Finance
While planning for the family is important, learn to prioritise your own financial needs as well.
  • Tuesday, May 14, 2019 - 13:07

By Hena Mehta

I’m often asked what inspired me to start  a platform that powers personal finance for women. While there are plenty of rational economic reasons, there’s also a completely personal one: My mother. She taught my sister and me the value of independence, financial or otherwise. 

After speaking to various mothers, young and old, here are a few financial tips for young mothers, who are just beginning their tryst with money:

Start small

Inflation makes smaller amounts feel redundant, but take a well-worn leaf out of your mom’s book and save everything you can, even when it feels feather-light. Money and interest have a cumulative effect, and you’ll be pleasantly surprised by how it all adds up.

Make every rupee count

From squeezing the last drop of oil out of its pack to giving auto drivers the exact change, our moms would make the most of their money. Every single rupee that’s saved is piggy-banked for a greater cause. Women of our generation are more lenient with the purse strings, but here’s a lesson worth remembering – a rupee saved is a rupee earned.

Budget, budget, budget

At the beginning of each month, with enough organisational skills to govern a small country, mom would allot a fixed amount to innumerable expenses – school fees, salaries, groceries, holidays, pocket money…you name it. Budgeting doesn’t just help us plan our expenses, but also our savings.

Keeping track of your expenses and investments is a time-tested way of ensuring a healthy bank balance.

Buy only what you need

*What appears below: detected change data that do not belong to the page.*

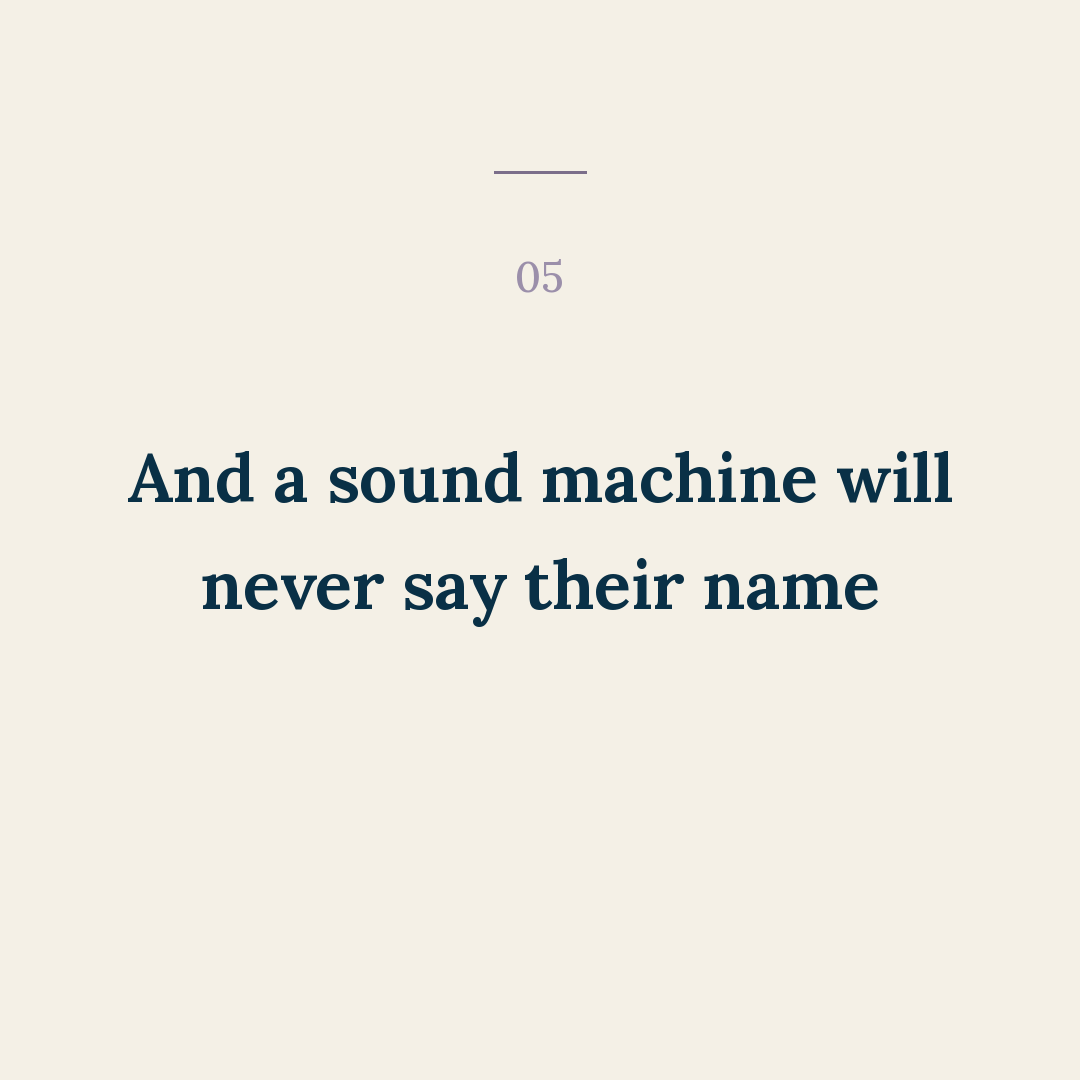
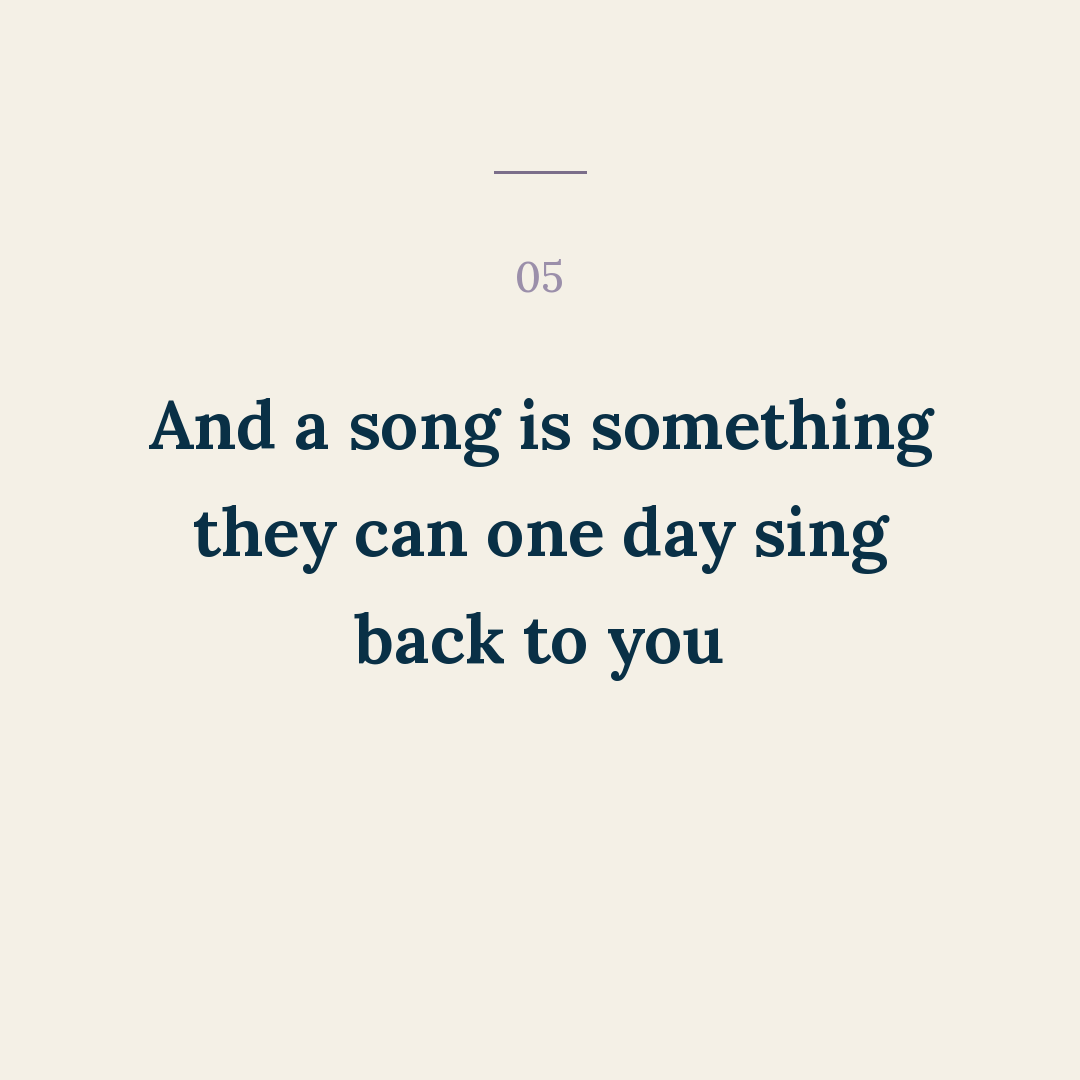
Add 66-not-just-background-noise (66 - Not Just Background Noise)

Changed region(s): [[0.1222, 0.3667, 0.8861, 0.6417]]

diff --git a/posts/66-not-just-background-noise/slides.md b/posts/66-not-just-background-noise/slides.md
@@ -20,9 +20,23 @@ A lullaby isn't just background noise to your newborn:
 02  A song has a shape: the same rise and fall, in the same order, every night
 03  That repeated shape can become a cue their body starts to expect
 04  It travels with them — the car, a grandparent's house, a hotel room
-05  And a sound machine will never say their name
+05  And a song is something they can one day sing back to you
 
 ## Closer (website — LOCKED card)
 render_cta default main + url. Eyebrow only: "Something with a shape, not just a sound."
 
 Rendered slide-1..slide-7 (weight 650, BG_CREAM, cover byline ON — Authority/science lane).
+
+REVISED 2026-08-24 per Ben's review: item 05 was emptied in the workbook, and an empty cell is a
+request for a replacement, not a shorter post (9b).
+
+The cut line was *"And a sound machine will never say their name."* Two things were wrong with it
+and both are worth remembering:
+1. **It knocked a product a lot of these moms rely on** — and it directly contradicted post 59
+   ("You don't have to whisper around a sleeping newborn", Aug 21), which spent five slides telling
+   her household noise is fine. Two posts nine days apart, opposite postures on the same object.
+2. It was the only item that argued by putting something else DOWN. Everything else in the post
+   earns the distinction on its own terms.
+
+The replacement keeps the song-vs-noise distinction but makes it forward-looking and warm, and it
+claims nothing the product doesn't do.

You’ll often find our parents disapproving of today’s consumerism. In their day, each purchase was carefully considered, and impulse buys (not to mention buyer’s remorse) were rare. Today, we swipe our cards for things we don’t really need (or bring us joy) and end up compromising on the things that are essential.

Splurge on what matters

Despite being conscious about money, mom could quickly turn into an out-of-season Santa Claus, surprising us with that toy we’d been mooning over. It goes to show that with the right kind of financial planning, we’ll always have money to spend on the things and experiences that count.

Invest

A few decades ago, the stock market was considered too risky, and women would let their savings accumulate in a bank account. These days, young moms aren’t content with the minimal interest that this option offers. While retaining some money in a bank account, they’re always looking for ways to earn higher returns. The focus has shifted from protecting savings to growing them.

Fund your own dreams

The previous generations of mothers put everyone else first, often diverting their personal savings to fund their family’s needs. But learn to prioritise your financial needs as well. It’s heartening to see young mothers saving for their children’s education while also shoring something away to pursue another college degree or buy a car for themselves.

While securing their children’s future, today’s moms are also investing so that they can pursue their own hobbies and goals.

Spread out your investments

While assets like gold and real estate still offer great returns, there is an increasing number of financial instruments to choose from. Some have greater liquidity, (think stocks and shares), allowing us to convert them to ready money easily. Others, such as mutual funds-cum-life insurance policies, offer add-on benefits. Today’s young mothers have enough long-term investments to fund their child’s education and short-term deposits that can double up as an emergency fund.

Consult a financial advisor

Women are taking financial independence seriously enough to trust experts to grow their money. If you are new to investment but are keen to finance your life goals by using a range of financial instruments, consult a professional to help you create investment plans that are specific to your needs.

Over generations of women, the approach to investing and the tools have changed. What hasn’t, is the importance of a mother’s involvement in the family’s finances.

Opinions expressed are author's own.

Hena Mehta is the founder and CEO at Basis, a platform that makes personal finance and investment accessible and inclusive for Indian women.